## PROBLEM DETAILS
Nothing may be dropped or added when the entries below are copied.

## THE DATA

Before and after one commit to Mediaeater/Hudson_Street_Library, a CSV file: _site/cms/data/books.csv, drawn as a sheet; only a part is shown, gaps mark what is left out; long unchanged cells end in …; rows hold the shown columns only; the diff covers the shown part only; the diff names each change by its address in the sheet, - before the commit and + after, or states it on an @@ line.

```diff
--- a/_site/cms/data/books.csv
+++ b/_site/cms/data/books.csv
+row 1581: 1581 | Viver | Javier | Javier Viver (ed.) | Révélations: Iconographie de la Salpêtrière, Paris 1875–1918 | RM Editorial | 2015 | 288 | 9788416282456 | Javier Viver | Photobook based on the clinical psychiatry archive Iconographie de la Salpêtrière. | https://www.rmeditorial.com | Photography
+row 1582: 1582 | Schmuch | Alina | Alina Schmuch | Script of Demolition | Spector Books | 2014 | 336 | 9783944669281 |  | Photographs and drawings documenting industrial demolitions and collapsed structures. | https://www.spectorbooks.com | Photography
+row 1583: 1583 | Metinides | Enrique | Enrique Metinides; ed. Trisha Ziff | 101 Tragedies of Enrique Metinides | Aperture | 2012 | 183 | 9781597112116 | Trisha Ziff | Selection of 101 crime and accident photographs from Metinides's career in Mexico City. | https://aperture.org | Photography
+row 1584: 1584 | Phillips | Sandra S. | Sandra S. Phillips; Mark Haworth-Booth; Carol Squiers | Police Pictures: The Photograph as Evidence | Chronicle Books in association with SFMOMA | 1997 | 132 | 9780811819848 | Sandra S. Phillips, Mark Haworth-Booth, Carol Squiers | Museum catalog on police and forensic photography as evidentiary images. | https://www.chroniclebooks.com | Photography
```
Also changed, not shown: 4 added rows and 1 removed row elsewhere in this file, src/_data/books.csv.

## TASK RESPONSE
Before and after one commit to Mediaeater/Hudson_Street_Library, a CSV file: _site/cms/data/books.csv, drawn as a sheet; only a part is shown, gaps mark what is left out; long unchanged cells end in …; rows hold the shown columns only; the diff covers the shown part only; the diff names each change by its address in the sheet, - before the commit and + after, or states it on an @@ line.

```diff
--- a/_site/cms/data/books.csv
+++ b/_site/cms/data/books.csv
+row 1581: 1581 | Viver | Javier | Javier Viver (ed.) | Révélations: Iconographie de la Salpêtrière, Paris 1875–1918 | RM Editorial | 2015 | 288 | 9788416282456 | Javier Viver | Photobook based on the clinical psychiatry archive Iconographie de la Salpêtrière. | https://www.rmeditorial.com | Photography
+row 1582: 1582 | Schmuch | Alina | Alina Schmuch | Script of Demolition | Spector Books | 2014 | 336 | 9783944669281 |  | Photographs and drawings documenting industrial demolitions and collapsed structures. | https://www.spectorbooks.com | Photography
+row 1583: 1583 | Metinides | Enrique | Enrique Metinides; ed. Trisha Ziff | 101 Tragedies of Enrique Metinides | Aperture | 2012 | 183 | 9781597112116 | Trisha Ziff | Selection of 101 crime and accident photographs from Metinides's career in Mexico City. | https://aperture.org | Photography
+row 1584: 1584 | Phillips | Sandra S. | Sandra S. Phillips; Mark Haworth-Booth; Carol Squiers | Police Pictures: The Photograph as Evidence | Chronicle Books in association with SFMOMA | 1997 | 132 | 9780811819848 | Sandra S. Phillips, Mark Haworth-Booth, Carol Squiers | Museum catalog on police and forensic photography as evidentiary images. | https://www.chroniclebooks.com | Photography
```
Also changed, not shown: 4 added rows and 1 removed row elsewhere in this file, src/_data/books.csv.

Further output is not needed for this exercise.